total offense. Virginia, without talented quarterback Matt Schaub,
managed only 170 yards and seven first downs.
The Cavaliers actually led in the game, going up 7-3 early in
second quarter. But all the momentum went to Carolina seven minutes
later when Dondrial Pinkins hooked up with Troy Williamson for a 99-yard
From then on, South Carolina's ability to maintain momentum
completely stifle Virginia is what impressed Richt the most.
"I saw a team that was entirely motivated, a team that
physical offensively and defensively," he said. "They basically wore
Virginia down at the end of the game. By the time it got to the fourth
quarter, it was theirs. That's the sign of a team that's well-conditioned and
South Carolina's chances improve greatly if the Gamecocks can
allegedly simple thing: catch the football.
So many passes have USC receivers dropped that Holtz discussed
in a psychologist. The tally is 17 over two games.
The Bulldogs, though, will be close to full strength to defend
pass, thanks to the return of Tim Jennings and DeMario Minter to the
secondary. Both are key members of Georgia's pass defense alignments.
Georgia is still scanning the dial for the same wavelength.
Clemson, the offensive line blew scores of fundamental assignments. A
week later in a complete team effort, the Bulldogs were flagged a
school-record 18 penalties.
"It's just more discipline than anything else," said
quarterback David Greene. "We just didn't play disciplined football last
The penalty for the penalties?
"We ran," Greene said. "If you had a penalty,

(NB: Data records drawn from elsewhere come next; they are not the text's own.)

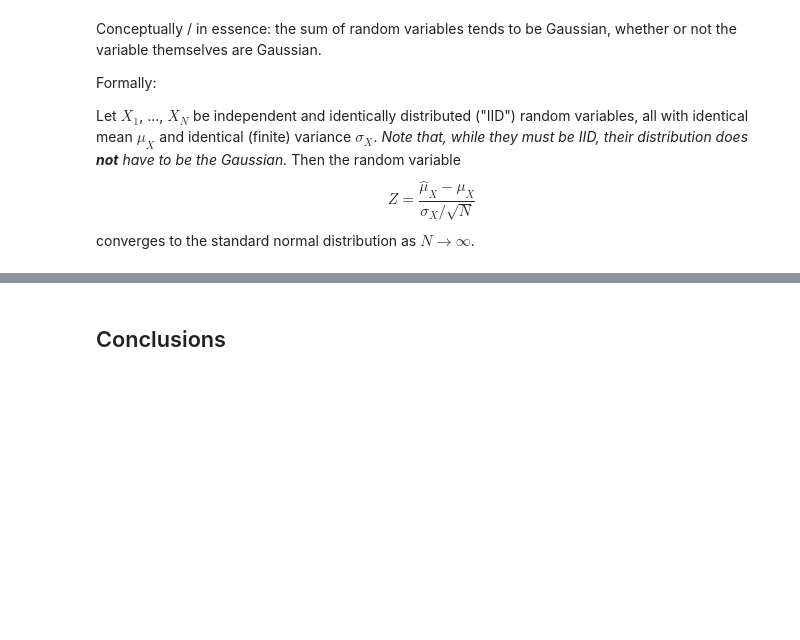
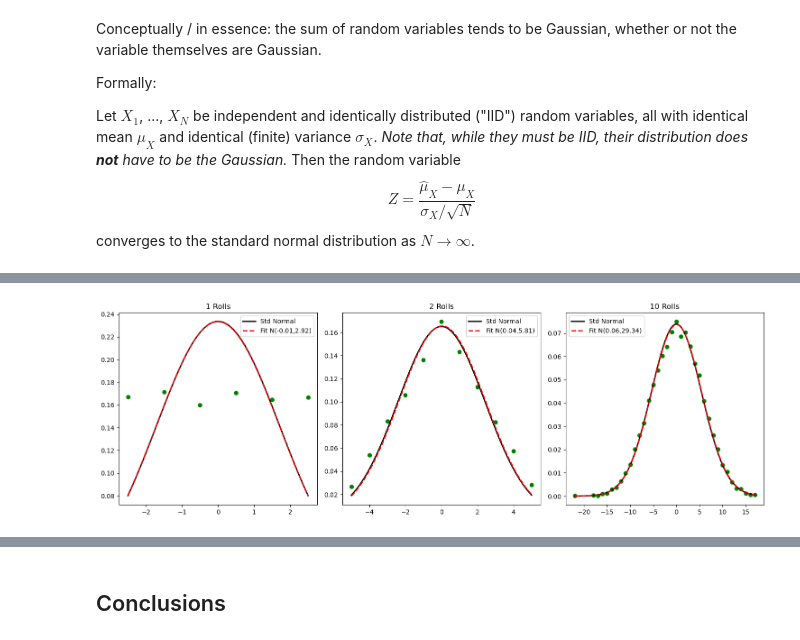
Before and after one commit to spencerahill/stat-methods-course, a Jupyter notebook: _sources/lectures/probability-theory.ipynb, the cells around one changed output, grey strips where cells are left out. Drawn from its saved outputs; the diff is of its cells as text; code cells hidden in the pictures; blank space fills up the shorter version.

```diff
--- a/_sources/lectures/probability-theory.ipynb
+++ b/_sources/lectures/probability-theory.ipynb
@@ -126,0 +161,51 @@ converges to the standard normal distribution as $N\rightarrow\infty$.
+# %%
+import numpy as np
+import matplotlib.pyplot as plt
+from scipy.stats import norm
+
+# Set random seed for reproducibility
+np.random.seed(0)
+
+# Number of dice rolls and number of experiments
+n_rolls = [1, 2, 10]
+n_experiments = 10000
+
+# Create a subplot of 1 row and len(n_rolls) columns
+fig, axes = plt.subplots(1, len(n_rolls), figsize=(15, 5))
+
+# Loop over the different number of rolls
+for i, rolls in enumerate(n_rolls):
+    ax = axes[i]
+
+    # Simulate the sum of `rolls` dice rolls, `n_experiments` times
+    total = np.sum(np.random.randint(1, 7, (n_experiments, rolls)), axis=1)
+
+    # Center the data by subtracting 3.5 * rolls (the expectation)
+    total_centered = total - 3.5 * rolls
+
+    # Get unique values and their counts
+    unique_vals, counts = np.unique(total_centered, return_counts=True)
+
+    # Normalize the counts to get frequencies
+    frequencies = counts / np.sum(counts)
+
+    # Scatter plot
+    ax.scatter(unique_vals, frequencies, color='g')
+
+    # Overlay a standard normal distribution
+    x = np.linspace(min(total_centered), max(total_centered), 100)
+    p = norm.pdf(x, 0, np.sqrt(rolls * 35 / 12))
+    ax.plot(x, p, 'k', linewidth=2, label='Std Normal')
+
+    # Fit a normal distribution to the data
+    mu, std = norm.fit(total_centered)
+    p = norm.pdf(x, mu, std)
+    ax.plot(x, p, 'r--', linewidth=2, label=f'Fit N({mu:.2f},{std ** 2:.2f})')
+
+    ax.set_title(f'{rolls} Rolls')
+    ax.legend()
+
+plt.tight_layout()
+plt.show()
+# %% [output]
+[figure, added]
```
Also changed, not shown: parts of 3 cells of this notebook, 18 other files.
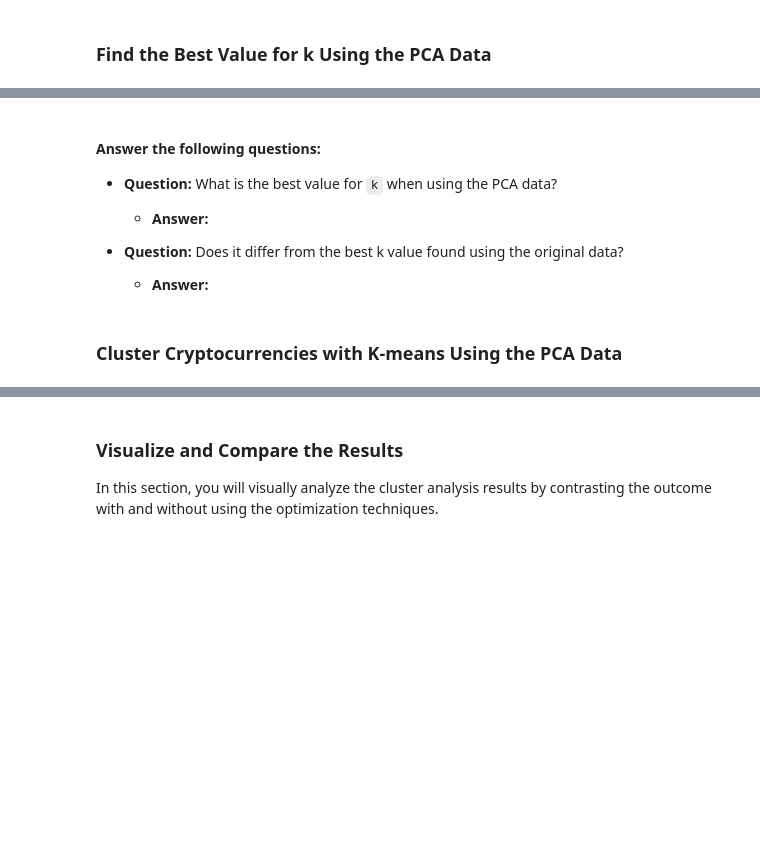
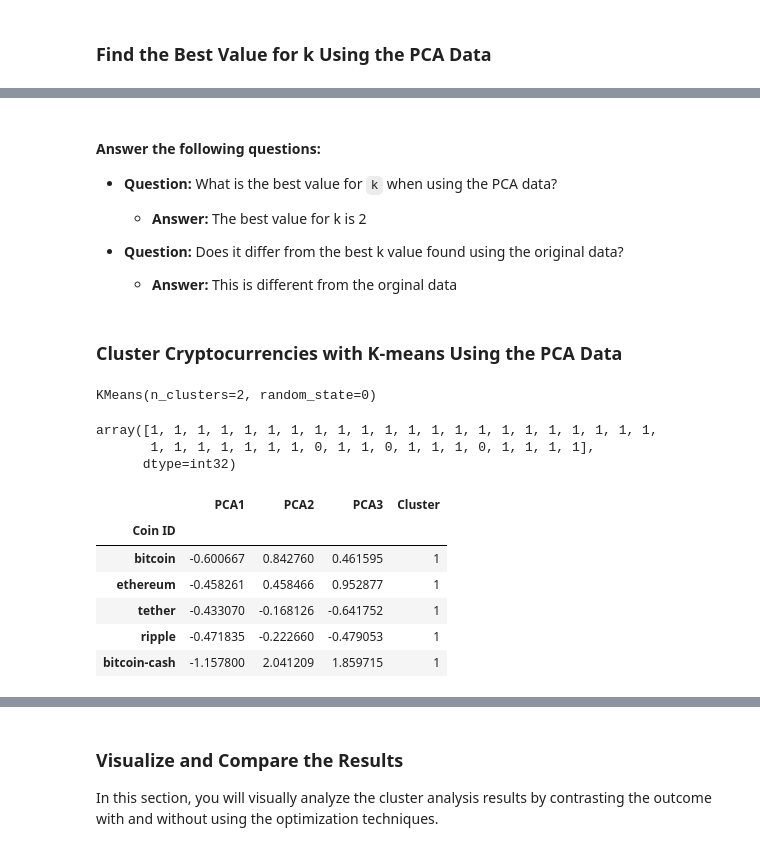
Before and after one commit to ArmsOfAlbert/CryptoClustering, a Jupyter notebook: Crypto_Clustering.ipynb, the cells around one changed output, grey strips where cells are left out. Drawn from its saved outputs; the diff is of its cells as text; code cells hidden in the pictures; blank space fills up the shorter version.

```diff
--- a/Crypto_Clustering.ipynb
+++ b/Crypto_Clustering.ipynb
@@ -165,5 +252,6 @@ print(df_market_data.head())
 # %%
 # Create an empty list to store the inertia values
+inertia = []
 
 
 # Create a for loop to compute the inertia with each possible value of k
@@ -171,5 +259,9 @@ print(df_market_data.head())
 # 1. Create a KMeans model using the loop counter for the n_clusters
 # 2. Fit the model to the data using `df_market_data_pca`
 # 3. Append the model.inertia_ to the inertia list
+for i in k:
+    k_model = KMeans(n_clusters=i, random_state=1)
+    k_model.fit(df_market_data_pca)
+    inertia.append(k_model.inertia_)
 # %%
 # Create a dictionary with the data to plot the Elbow curve
@@ -183,30 +286,49 @@ print(df_market_data.head())
 
 * **Question:** What is the best value for `k` when using the PCA data?
 
-  * **Answer:**
+  * **Answer:** The best value for k is 2
 
 
 * **Question:** Does it differ from the best k value found using the original data?
 
-  * **Answer:**
+  * **Answer:** This is different from the orginal data
 # %% [markdown]
 ### Cluster Cryptocurrencies with K-means Using the PCA Data
 # %%
 # Initialize the K-Means model using the best value for k
+model = KMeans(n_clusters=2, random_state=0)
 # %%
 # Fit the K-Means model using the PCA data
+model.fit(df_market_data_pca)
+# %% [output]
+KMeans(n_clusters=2, random_state=0)
 # %%
 # Predict the clusters to group the cryptocurrencies using the PCA data
+k_2 = model.predict(df_market_data_pca)
 
 # Print the resulting array of cluster values.
+k_2
+# %% [output]
+array([1, 1, 1, 1, 1, 1, 1, 1, 1, 1, 1, 1, 1, 1, 1, 1, 1, 1, 1, 1, 1, 1,
+       1, 1, 1, 1, 1, 1, 1, 0, 1, 1, 0, 1, 1, 1, 0, 1, 1, 1, 1],
+      dtype=int32)
 # %%
 # Create a copy of the DataFrame with the PCA data
-
+df_market_data_pca_predictions = df_market_data_pca.copy()
 
 # Add a new column to the DataFrame with the predicted clusters
-
+df_market_data_pca_predictions["Cluster"]= k_2
 
 # Display sample data
+df_market_data_pca_predictions.head()
+# %% [output]
+|  | PCA1 | PCA2 | PCA3 | Cluster |
+| Coin ID |  |  |  |  |
+| bitcoin | -0.600667 | 0.842760 | 0.461595 | 1 |
+| ethereum | -0.458261 | 0.458466 | 0.952877 | 1 |
+| tether | -0.433070 | -0.168126 | -0.641752 | 1 |
+| ripple | -0.471835 | -0.222660 | -0.479053 | 1 |
+| bitcoin-cash | -1.157800 | 2.041209 | 1.859715 | 1 |
 # %%
 # Create a scatter plot using hvPlot by setting
 # `x="PC1"` and `y="PC2"`.
```
Also changed, not shown: parts of 27 cells of this notebook.
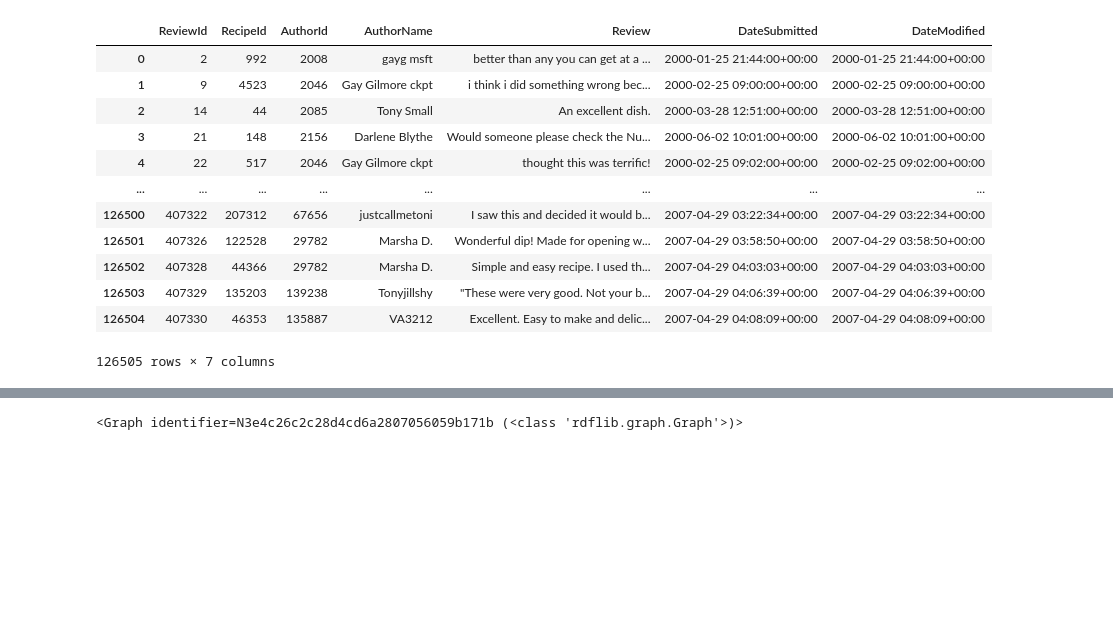
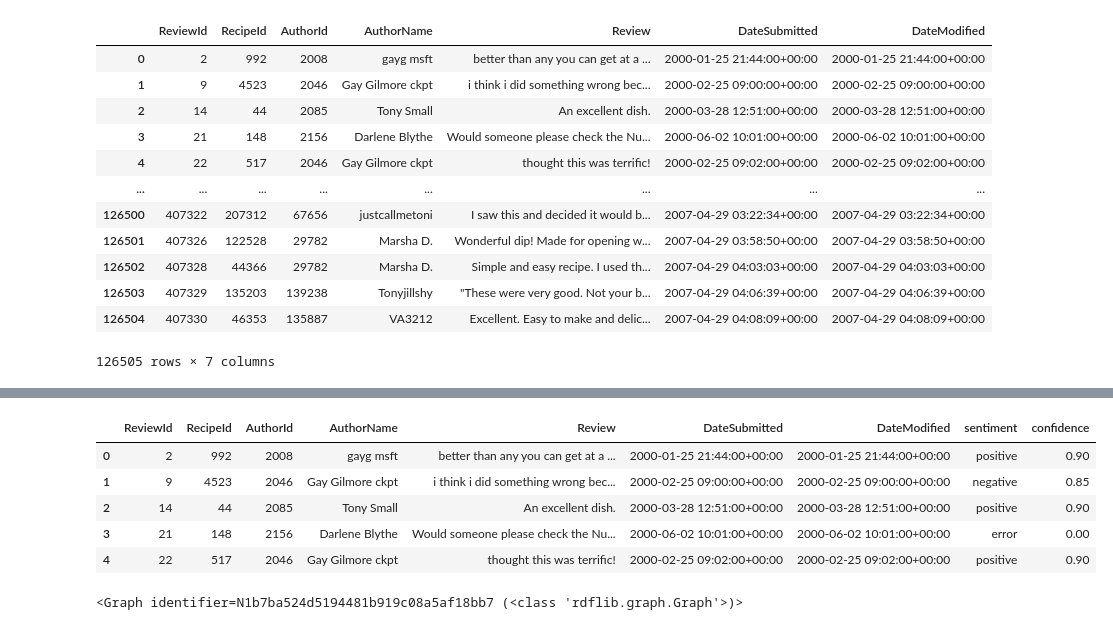
Before and after one commit to CantLooseToAMoose/KG_AG_1_Group_6, a Jupyter notebook: assignment_1_vocab.ipynb, the cells around one changed output, grey strips where cells are left out. Saved outputs shown, nothing was run; the diff lists cells and outputs as text; code cells hidden in the pictures; blank space fills up the shorter version.

```diff
--- a/assignment_1_vocab.ipynb
+++ b/assignment_1_vocab.ipynb
@@ -375,0 +375,11 @@ df_review_mentions.head()
+# %%
+reviews_sentiment= pd.read_csv("Reviews_with_Sentiment.csv")
+reviews_sentiment[["ReviewId","RecipeId","AuthorId"]] = reviews_sentiment[["ReviewId","RecipeId","AuthorId"]].astype(int)
+reviews_sentiment.head()
+# %% [output]
+|  | ReviewId | RecipeId | AuthorId | AuthorName | Review | DateSubmitted | DateModified | sentiment | confidence |
+| 0 | 2 | 992 | 2008 | gayg msft | better than any you can get at a ... | 2000-01-25 21:44:00+00:00 | 2000-01-25 21:44:00+00:00 | positive | 0.90 |
+| 1 | 9 | 4523 | 2046 | Gay Gilmore ckpt | i think i did something wrong bec... | 2000-02-25 09:00:00+00:00 | 2000-02-25 09:00:00+00:00 | negative | 0.85 |
+| 2 | 14 | 44 | 2085 | Tony Small | An excellent dish. | 2000-03-28 12:51:00+00:00 | 2000-03-28 12:51:00+00:00 | positive | 0.90 |
+| 3 | 21 | 148 | 2156 | Darlene Blythe | Would someone please check the Nu... | 2000-06-02 10:01:00+00:00 | 2000-06-02 10:01:00+00:00 | error | 0.00 |
+| 4 | 22 | 517 | 2046 | Gay Gilmore ckpt | thought this was terrific! | 2000-02-25 09:02:00+00:00 | 2000-02-25 09:02:00+00:00 | positive | 0.90 |
@@ -475,6 +492,12 @@ g.add((ex.NutritionInfo, RDFS.label, Literal('NutritionInfo')))
 g.add((ex.NutritionInfo, RDFS.comment, Literal("Nutritional information for a dish.")))
 g.add((ex.NutritionInfo, OWL.equivalentClass, SDO.NutritionInformation))
 
+#Ingredient
+g.add((ex.Ingredient, RDF.type, RDFS.Class))
+g.add((ex.Ingredient, RDFS.label, Literal('Ingredient')))
+g.add((ex.Ingredient, RDFS.comment, Literal('Ingredient used in a recipe')))
+g.add((ex.Ingredient, RDFS.subClassOf, OWL.Thing))
+
 #Defining all the properties
 #nutrition
 g.add((ex.nutrition, RDF.type, RDF.Property))
@@ -560,8 +583,16 @@ g.add((ex.hasCuisine, RDFS.range, ex.Cuisine))
 g.add((ex.hasCuisine, RDFS.label, Literal('hasCuisine')))
 g.add((ex.hasCuisine, RDFS.comment, Literal('Links a restaurant a cuisine it servers.')))
 g.add((ex.hasCuisine, SKOS.closeMatch, SDO.servesCuisine))
+
+#containsIngredient
+g.add((ex.containsIngredient, RDF.type, RDF.Property))
+g.add((ex.containsIngredient, RDFS.domain, SDO.Recipe))
+g.add((ex.containsIngredient, RDFS.range, ex.Ingredient))
+g.add((ex.containsIngredient, RDFS.label, Literal('containsIngredient')))
+g.add((ex.containsIngredient, RDFS.comment, Literal('Links an ingredient to its recipe.')))
+g.add((ex.containsIngredient, SKOS.closeMatch, SDO.recipeIngredient))
 # %% [output]
-<Graph identifier=N3e4c26c2c28d4cd6a2807056059b171b (<class 'rdflib.graph.Graph'>)>
+<Graph identifier=N1b7ba524d5194481b919c08a5af18bb7 (<class 'rdflib.graph.Graph'>)>
 # %%
 # g.serialize(destination="vocabulary.ttl", format="turtle")
 # %%
```
Also changed, not shown: parts of 24 cells of this notebook, 2 other files.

you ran for it."
Georgia should be well-conditioned today.
That, of course, is on the list of 459 reasons Lou Holtz will
show how much of an underdog his Gamecocks are. Holtz, who could make a
multi-million dollar lottery win seem depressing, yanked his team off
the field Thursday because of a bad practice, especially on defense.
"The execution was poor," he said. "Maybe they
are intimidated by
Georgia, I am not sure. The offense had a pretty good week of practice,
but we have digressed since Tuesday."
Said Holtz, according to The State in Columbia: "They
better put a
third digit on the scoreboard. They (might) score 100."
Georgia/South Carolina features Top 25 teams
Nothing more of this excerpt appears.